Recorded data
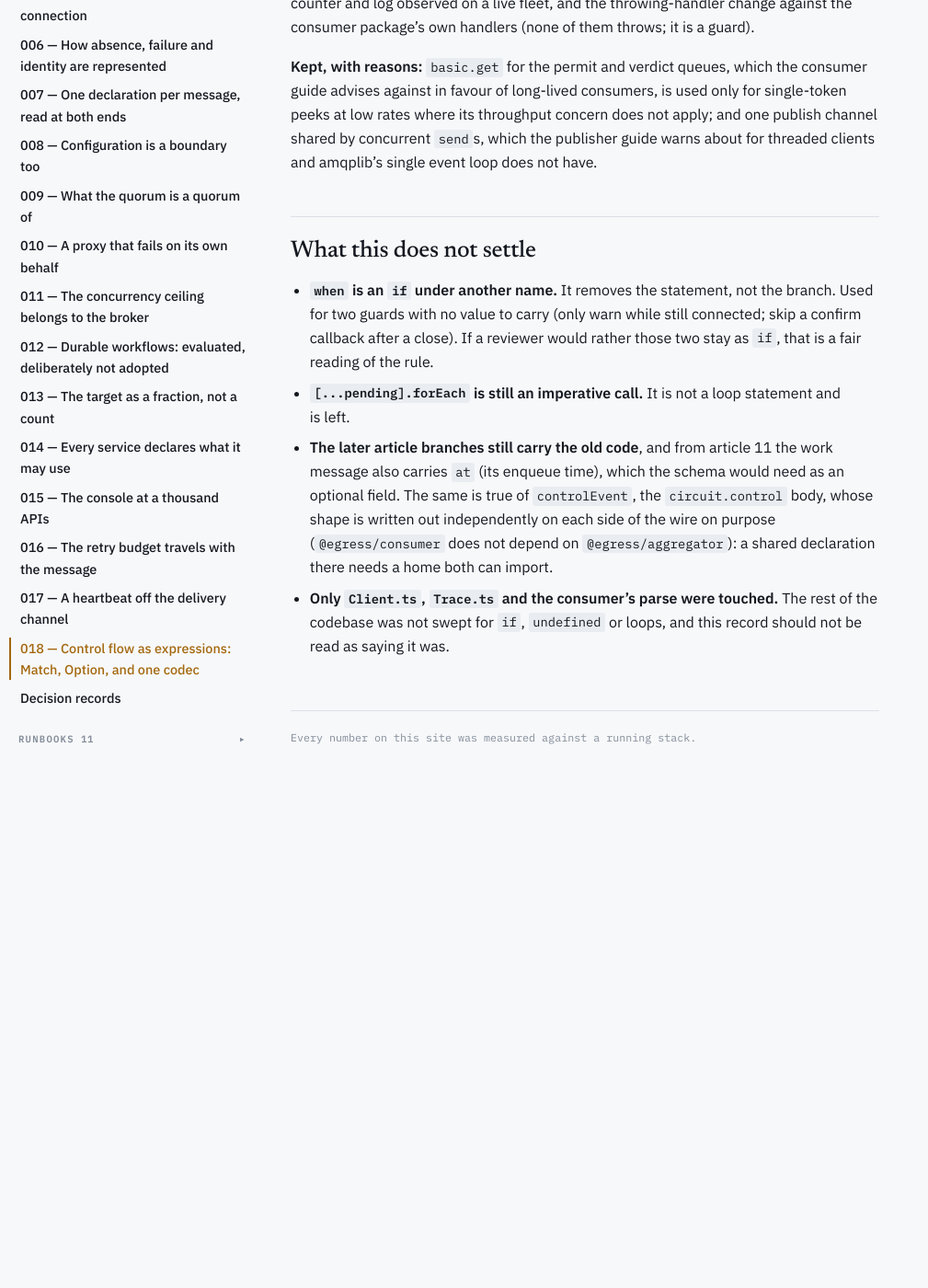
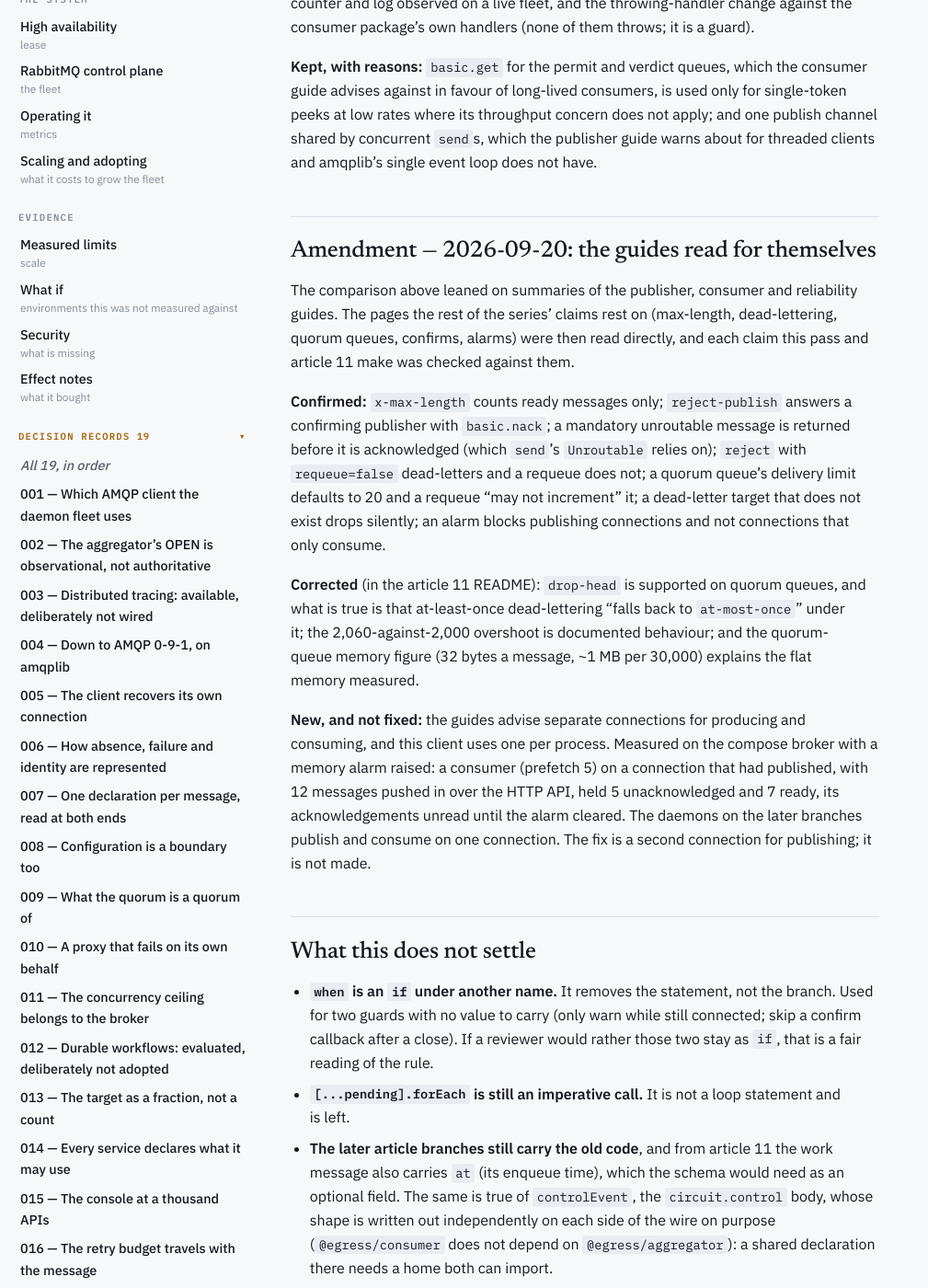
Before and after one commit to lsfera/circuit-breaker-unboxing, a Jekyll site: the page built from docs/decisions/018-control-flow-as-expressions.md, in a window 1280 px wide and 1400 px high, scrolled down 4160 px. Shown: the whole window at 92% size, without its empty margins (0-1009 px from the left). Built offline with Jekyll 4.4.1, drawn with Linux system fonts in a browser that asks for light colours; our own code applies the rules of GitHub Pages for plain Markdown files; before the commit the page ends 5052 px from its top, so only the background shows below that.

Commit message:
ADR 018 amendment: the RabbitMQ pages read directly, one finding open
Records that max-length, dead-letter, quorum-queue, confirms and alarms pages were
read for themselves, what they confirm, what was corrected in the article 11
README, and one open finding: a connection that both publishes and consumes
stalls its consumers in a broker alarm (measured: 5 unacked, 7 ready at
prefetch 5). The fix, a second connection for publishing, is not made.

```diff
--- a/docs/decisions/018-control-flow-as-expressions.md
+++ b/docs/decisions/018-control-flow-as-expressions.md
@@ -143,6 +143,35 @@ for single-token peeks at low rates where its throughput concern does not apply;
 and one publish channel shared by concurrent `send`s, which the publisher guide
 warns about for threaded clients and amqplib's single event loop does not have.
 
+## Amendment — 2026-09-20: the guides read for themselves
+
+The comparison above leaned on summaries of the publisher, consumer and
+reliability guides. The pages the rest of the series' claims rest on (max-length,
+dead-lettering, quorum queues, confirms, alarms) were then read directly, and
+each claim this pass and article 11 make was checked against them.
+
+**Confirmed:** `x-max-length` counts ready messages only; `reject-publish`
+answers a confirming publisher with `basic.nack`; a mandatory unroutable message
+is returned before it is acknowledged (which `send`'s `Unroutable` relies on);
+`reject` with `requeue=false` dead-letters and a requeue does not; a quorum
+queue's delivery limit defaults to 20 and a requeue "may not increment" it; a
+dead-letter target that does not exist drops silently; an alarm blocks publishing
+connections and not connections that only consume.
+
+**Corrected** (in the article 11 README): `drop-head` is supported on quorum
+queues, and what is true is that at-least-once dead-lettering "falls back to
+`at-most-once`" under it; the 2,060-against-2,000 overshoot is documented
+behaviour; and the quorum-queue memory figure (32 bytes a message, ~1 MB per
+30,000) explains the flat memory measured.
+
+**New, and not fixed:** the guides advise separate connections for producing and
+consuming, and this client uses one per process. Measured on the compose broker
+with a memory alarm raised: a consumer (prefetch 5) on a connection that had
+published, with 12 messages pushed in over the HTTP API, held 5 unacknowledged
+and 7 ready, its acknowledgements unread until the alarm cleared. The daemons on
+the later branches publish and consume on one connection. The fix is a second
+connection for publishing; it is not made.
+
 ## What this does not settle
 
 - **`when` is an `if` under another name.** It removes the statement, not the
```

> _What this task involves_
Return each line from the records that includes the word "open".

> _Task result_
ADR 018 amendment: the RabbitMQ pages read directly, one finding open
README, and one open finding: a connection that both publishes and consumes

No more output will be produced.